Revision comparison data:
* * * * * * * * *

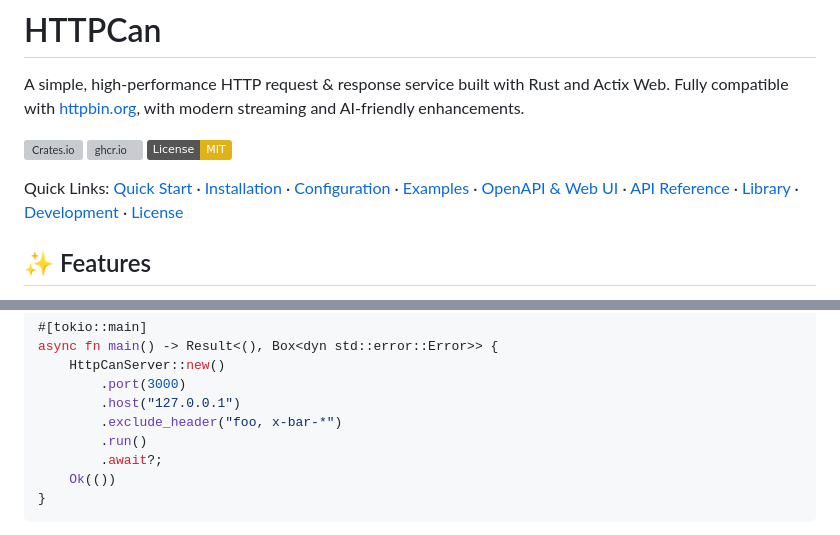
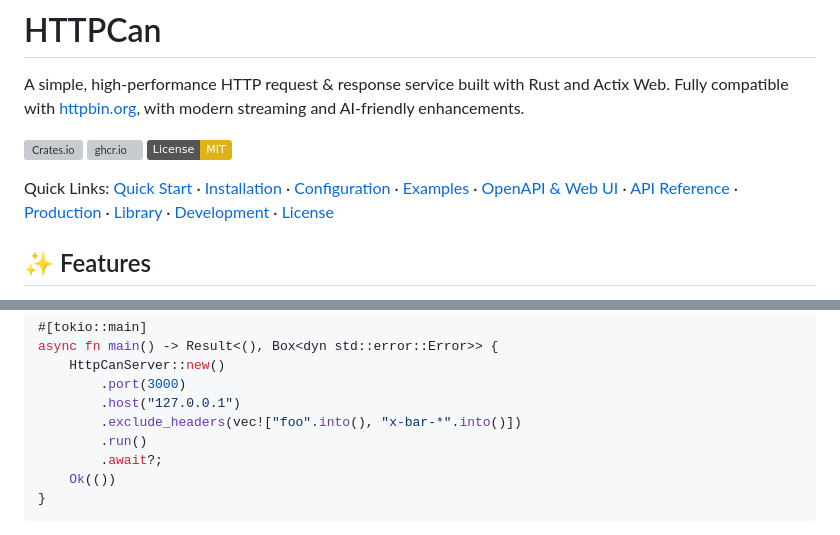
Before and after one commit to seedvector/httpcan, a Markdown page: README.md, 2 parts joined by grey strips. Rendered like a GitHub page; badges without logos; grey boxes are pictures that could not be loaded.

```diff
--- a/README.md
+++ b/README.md
@@ -6,7 +6,7 @@ A simple, high‑performance HTTP request & response service built with Rust and
 [![ghcr.io](https://img.shields.io/badge/ghcr.io-seedvector%2Fhttpcan-1f6feb?logo=github)](https://github.com/orgs/seedvector/packages/container/package/httpcan)
 [![License: MIT](https://img.shields.io/badge/License-MIT-yellow.svg)](LICENSE)
 
-Quick Links: [Quick Start](#quick-start) · [Installation](#installation) · [Configuration](#-configuration) · [Examples](#usage-examples) · [OpenAPI & Web UI](#openapi--web-ui) · [API Reference](#api-reference) · [Library](#-library-usage) · [Development](#development) · [License](#license)
+Quick Links: [Quick Start](#quick-start) · [Installation](#installation) · [Configuration](#-configuration) · [Examples](#usage-examples) · [OpenAPI & Web UI](#openapi--web-ui) · [API Reference](#api-reference) · [Production](#-production-considerations) · [Library](#-library-usage) · [Development](#development) · [License](#license)
 
 ## ✨ Features
 
@@ -216,7 +238,7 @@ async fn main() -> Result<(), Box<dyn std::error::Error>> {
     HttpCanServer::new()
         .port(3000)
         .host("127.0.0.1")
-        .exclude_header("foo, x-bar-*")
+        .exclude_headers(vec!["foo".into(), "x-bar-*".into()])
         .run()
         .await?;
     Ok(())
```
Also changed, not shown: other parts of README.md (+27 -5 lines).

* * * * * * * * *

### WHAT YOU HAVE TO DO:
Set aside each line above that includes the string "License" and report it.

### COMPLETED EXERCISE:
 [![License: MIT](https://img.shields.io/badge/License-MIT-yellow.svg)](LICENSE)
-Quick Links: [Quick Start](#quick-start) · [Installation](#installation) · [Configuration](#-configuration) · [Examples](#usage-examples) · [OpenAPI & Web UI](#openapi--web-ui) · [API Reference](#api-reference) · [Library](#-library-usage) · [Development](#development) · [License](#license)
+Quick Links: [Quick Start](#quick-start) · [Installation](#installation) · [Configuration](#-configuration) · [Examples](#usage-examples) · [OpenAPI & Web UI](#openapi--web-ui) · [API Reference](#api-reference) · [Production](#-production-considerations) · [Library](#-library-usage) · [Development](#development) · [License](#license)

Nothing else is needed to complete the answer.